Hey Doc, I helped a guy with the same situation years ago out in Seattle. He would work on jobs and quite for the day by noon because all his batteries were dead. There are two problems here:
First, if you're charging something like a Dewalt drill battery, it probably has a regular household AC cord from the charger base that plugs into the wall. Those type chargers are very sensitive to AC sine waves. I plugged one into a Vector model 750 watt inverter that was hooked to a 12 volt battery once, it burned the charger up in less than a minute. For that type of charger you need either regular utility power, a gas fired generator, or a sine wave inverter. The wave forms from those sources are perfectly rounded. Sive wave inverters are generally quite expensive, a 110 volt output model rated at maybe 100 watts will cost you a few hundred dollars, and there are not very many of them around. Most sine wave inverters are in the several thousand watt size for running households and RV's. You can get a modified sine wave inverter very inexpensively at an auto parts store, truck stop, or even Home Depot. A 750 watt model like ours will cost around $70 USD. Ours runs our 110 volt weed whip and any of my AC drills.
If you have a tool with a smaller battery, and it charges with a wall pack transformer that has a skinny cord that plugs into the tool, or its battery, it will work fine on the cheaper modified sine wave inverters.
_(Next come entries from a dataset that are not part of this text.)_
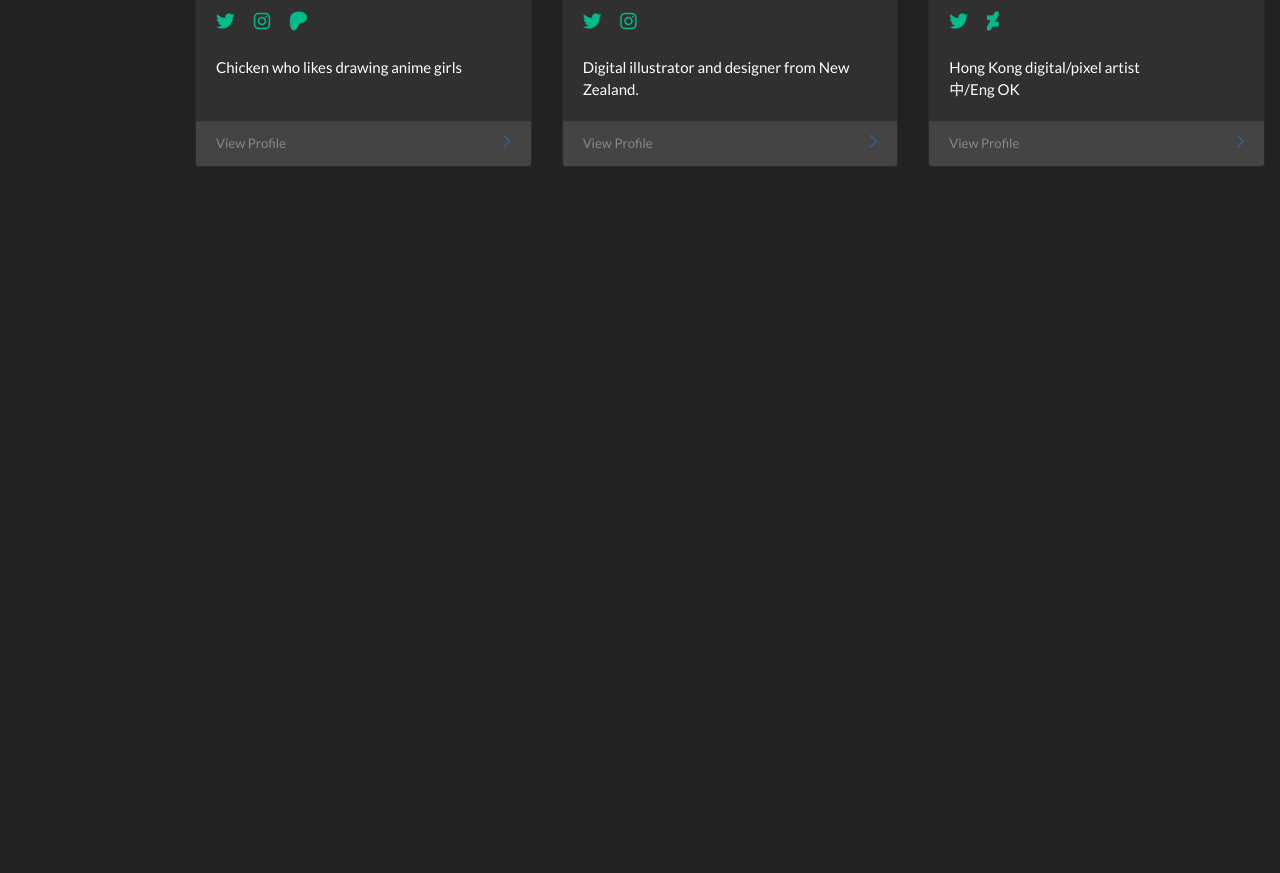
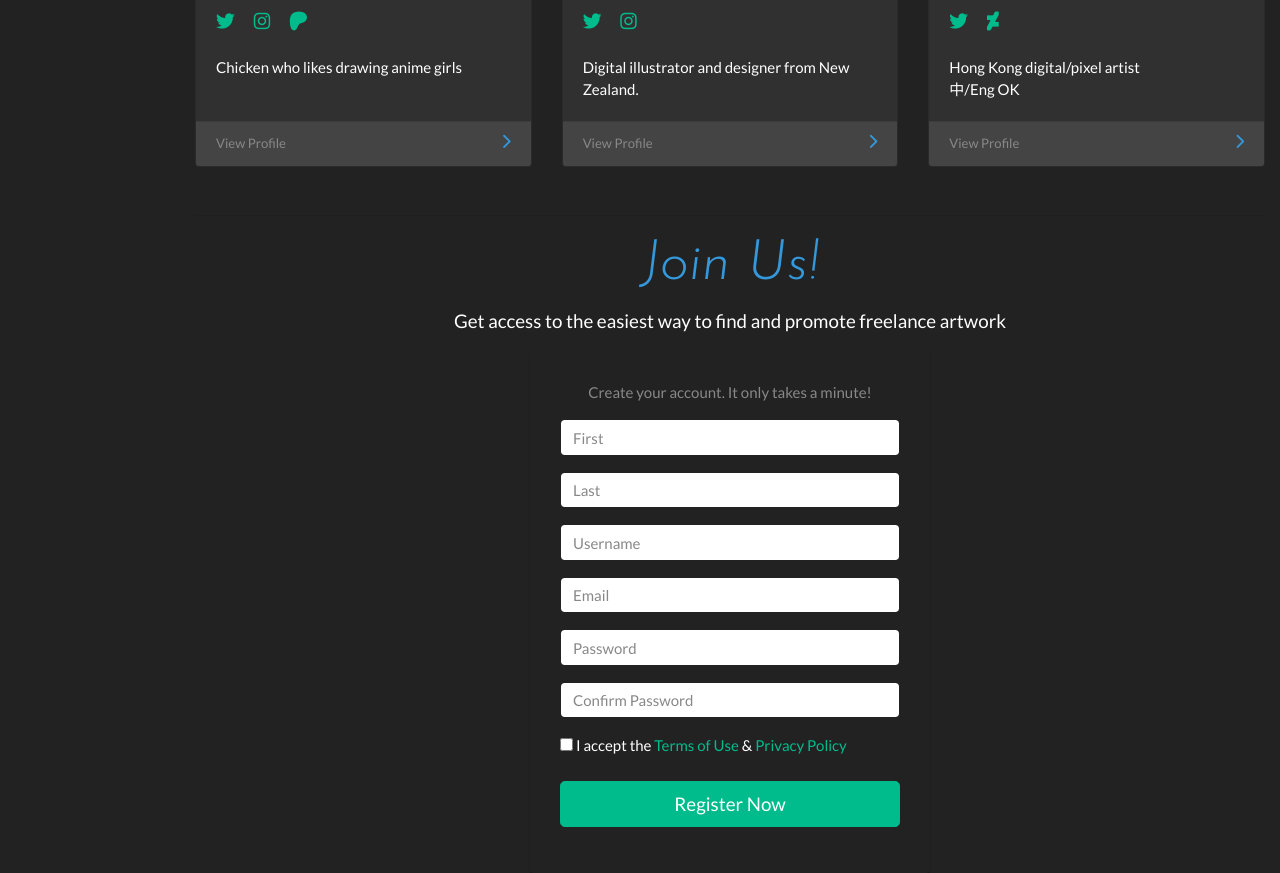
Before and after one commit to nekacurry/brushwrks, a plain HTML site: page index.html in a window 1280 px wide. Shown: the part 1147-2020 px from the top of the page. Before the commit the page ends 1362 px from the top, so only its background shows below. Drawn offline with nearby package versions, Linux system fonts and the light colour scheme; a web font is replaced by a local one.

Commit message:
finished landing page

```diff
--- a/index.html
+++ b/index.html
@@ -82,14 +82,14 @@
       <h1 class="display-4">BRUSHWRKS</h1>
       <p class="lead">Freelance Art Made Easy</p>
       <form class="form-inline">
-        <input class="form-control border-0" name="query"  type="text" placeholder="Try &quot;Character Designer&quot;">
+        <input class="form-control border-0" name="query"  type="text" placeholder="Try &quot;Pixel Art&quot;">
         <button class="btn btn-success justify-content-center" type="submit">Search</button>
       </form>
      </div>
 
 
       <!--ARTIST SPOTLIGHT-->
-      <div class="h3">Featured Artists</div>
+      <h3>Featured Artists</h3>
       <hr>
       <div class="card-deck mb-5">
         <div class="card">
@@ -105,7 +105,7 @@
           </div>
           <div class="card-footer d-flex justify-content-between">
             <a class="text-muted small text-decoration-none" href="">View Profile</a>
-            <a class="text-primary fa fa-chevron-right text-decoration-none" href=""></a>
+            <a class="text-info fa fa-chevron-right text-decoration-none" href=""></a>
           </div>
         </div>
         <div class="card">
@@ -120,7 +120,7 @@
           </div>
           <div class="card-footer d-flex justify-content-between">
             <a class="text-muted small text-decoration-none" href="">View Profile</a>
-            <a class="text-primary fa fa-chevron-right text-decoration-none" href=""></a>
+            <a class="text-info fa fa-chevron-right text-decoration-none" href=""></a>
           </div>
         </div>
         <div class="card">
@@ -135,12 +135,47 @@
           </div>
           <div class="card-footer d-flex justify-content-between">
             <a class="text-muted small text-decoration-none" href="">View Profile</a>
-            <a class="text-primary fa fa-chevron-right text-decoration-none" href=""></a>
+            <a class="text-info fa fa-chevron-right text-decoration-none" href=""></a>
           </div>
         </div>
       </div>
+      <hr>
 
      <!--CTA-->
+     <div class="text-center">
+      <h2 class="display-4 text-info">Join Us!</h2>
+      <p class="lead">Get access to the easiest way to find and promote freelance artwork</p>
+     </div>
+
+     <div class="signup-form">
+      <form class="rounded" method="post">
+        <p class="text-center text-muted">Create your account. It only takes a minute!</p>
+        <div class="form-group">
+          <input type="text" class="form-control" name="first_name" placeholder="First" required="required">
+        </div>
+        <div class="form-group">
+          <input type="text" class="form-control" name="last_name" placeholder="Last" required="required">
+        </div>
+        <div class="form-group">
+          <input type="username" class="form-control" name="username" placeholder="Username" required="required">
+        </div>
+        <div class="form-group">
+          <input type="email" class="form-control" name="email" placeholder="Email" required="required">
+        </div>
+        <div class="form-group">
+          <input type="password" class="form-control" name="password" placeholder="Password" required="required">
+        </div>
+        <div class="form-group">
+          <input type="password" class="form-control" name="confirm_password" placeholder="Confirm Password" required="required">
+        </div>
+        <div class="form-group">
+          <label class="checkbox-inline"><input type="checkbox" required="required"> I accept the <a href="#">Terms of Use</a> &amp; <a href="#">Privacy Policy</a></label>
+        </div>
+        <div class="form-group">
+          <button type="submit" class="btn btn-success btn-lg btn-block">Register Now</button>
+        </div>
+      </form>
+    </div>
 
     </div>
   </div>
--- a/styles.css
+++ b/styles.css
@@ -1,15 +1,5 @@
-
-/* ------------------------- NAVBAR ------------------------- */
-
-.navbar-brand {
-  font-family: "Josefin Sans";
-}
 
 /* ------------------------- JUMBOTRON ------------------------- */
-
-.jumbotron h1{
-  font-family: "Josefin Sans";
-}
 
 .hero-background-img{
   background:
@@ -32,6 +22,11 @@
   padding-left: 180px;
   padding-top: 20px;
 }
+
+h1, h2, h3, .navbar-brand{
+  font-family: "Josefin Sans";
+}
+
 
 /* ------------------------- SIDEBAR ------------------------- */
 
@@ -110,3 +105,19 @@
 .sidebar-navigation .header::before {
   background-color: transparent;
 }
+
+
+/* ------------------------- SIGN UP FORM ------------------------- */
+
+.form-control{
+  height: 40px;
+  color: #969fa4;
+}
+.signup-form{
+  width: 400px;
+  margin: 0 auto;
+}
+.signup-form form{
+  box-shadow: 0px 2px 2px rgba(0, 0, 0, 0.3);
+  padding: 30px;
+}
```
Wall pack transformers have isolation type transformers installed in them prior to the voltage regulation, so the choppy sine wave of the cheaper inverters is smoothed out before it gets to the sensitive electronics. The DeWalt type charger bases don't do this. Almost any size will work, most battery chargers of this type use less than 25 to 50 watts of AC power, so a 750 watt inverter could run a power strip full of them simultaneously.
The other problem was mentioned by your previous answerer. If you take a good size inverter, like our 750 and hook it to your truck battery without the engine on, in an hour, you might not get it to start. Running the motor all that time opens up other problems as well though. What we did in Seattle was this. We bought two Trojan T-105 golf cart batteries. They are 6 volts each, so if you wire them together in series you get 12 volts. Then we grounded the negative side of the new pack, and ran a heavy wire through a driving lamp relay ($5.95 at auto parts store) to the positive of the regular truck battery. Now when he drives, he turns on the switch on the dash that activates the relay, and the golf cart batteries charge while he's driving. When he gets to the site, he turns off the motor and the switch, the battery banks separate, and the golf cart batteries run his inverter for several hours or longer. Even if the golf cart batteries run down, the motor will still start with the regular truck battery. Makes for great camping too, and backup power for your home from your truck. The batteries probably cost about $90 each today, and the inverter another $75. Just remember you can't run those DeWalt type chargers on that $70 inverter. What is really nice about that truck setup is that with that inverter and two golf cart batteries, he can actually run an extension cord from his truck to his 110 volt drill, and not bother with the rechargeables. Or he can run the 110 volt drill, but charge other items with wall pack transformers at the same time. Golf cart batteries hold 220 amp hours each, probably more than twice any 12 volt battery you'll find on the shelf, and they really hold up well to repeated charges and discharges. We actually run our entire home on them each night with a 4000 watt sine wave inverter, my batteries are almost 10 years old now. Just keep them watered regularly. Good luck Doc, and take care, Rudydoo